▶ **Activity**: Scan the entries below, and for each line that includes the word "README", make a copy.

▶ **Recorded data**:

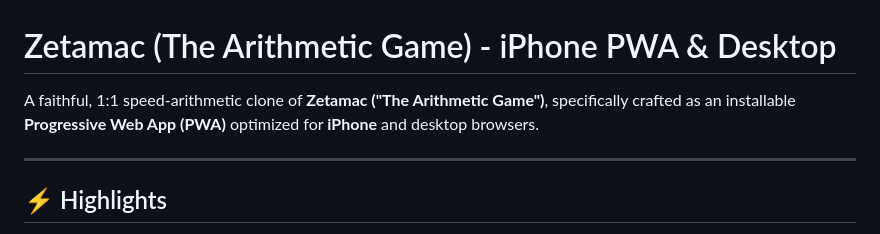
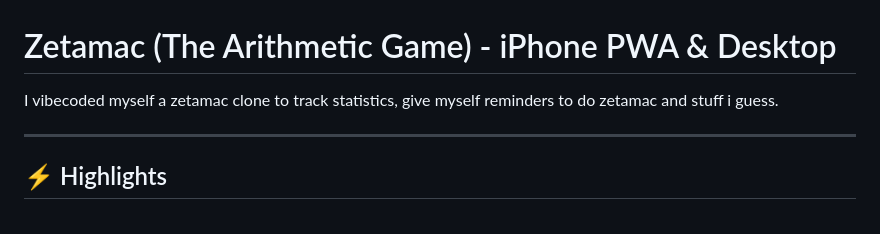
Before and after one commit to lyn1dev/lyns-zetamac, a Markdown page: README.md, the part around the change. Rendered like a GitHub page.

Commit message:
Revise README description for Zetamac project
Updated the description to reflect personal project insights.

```diff
--- a/README.md
+++ b/README.md
@@ -1,6 +1,6 @@
 # Zetamac (The Arithmetic Game) - iPhone PWA & Desktop
 
-A faithful, 1:1 speed-arithmetic clone of **Zetamac ("The Arithmetic Game")**, specifically crafted as an installable **Progressive Web App (PWA)** optimized for **iPhone** and desktop browsers.
+I vibecoded myself a zetamac clone to track statistics, give myself reminders to do zetamac and stuff i guess.
 
 ---
 
```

▶ **Response below**:
Before and after one commit to lyn1dev/lyns-zetamac, a Markdown page: README.md, the part around the change. Rendered like a GitHub page.
Revise README description for Zetamac project
--- a/README.md
+++ b/README.md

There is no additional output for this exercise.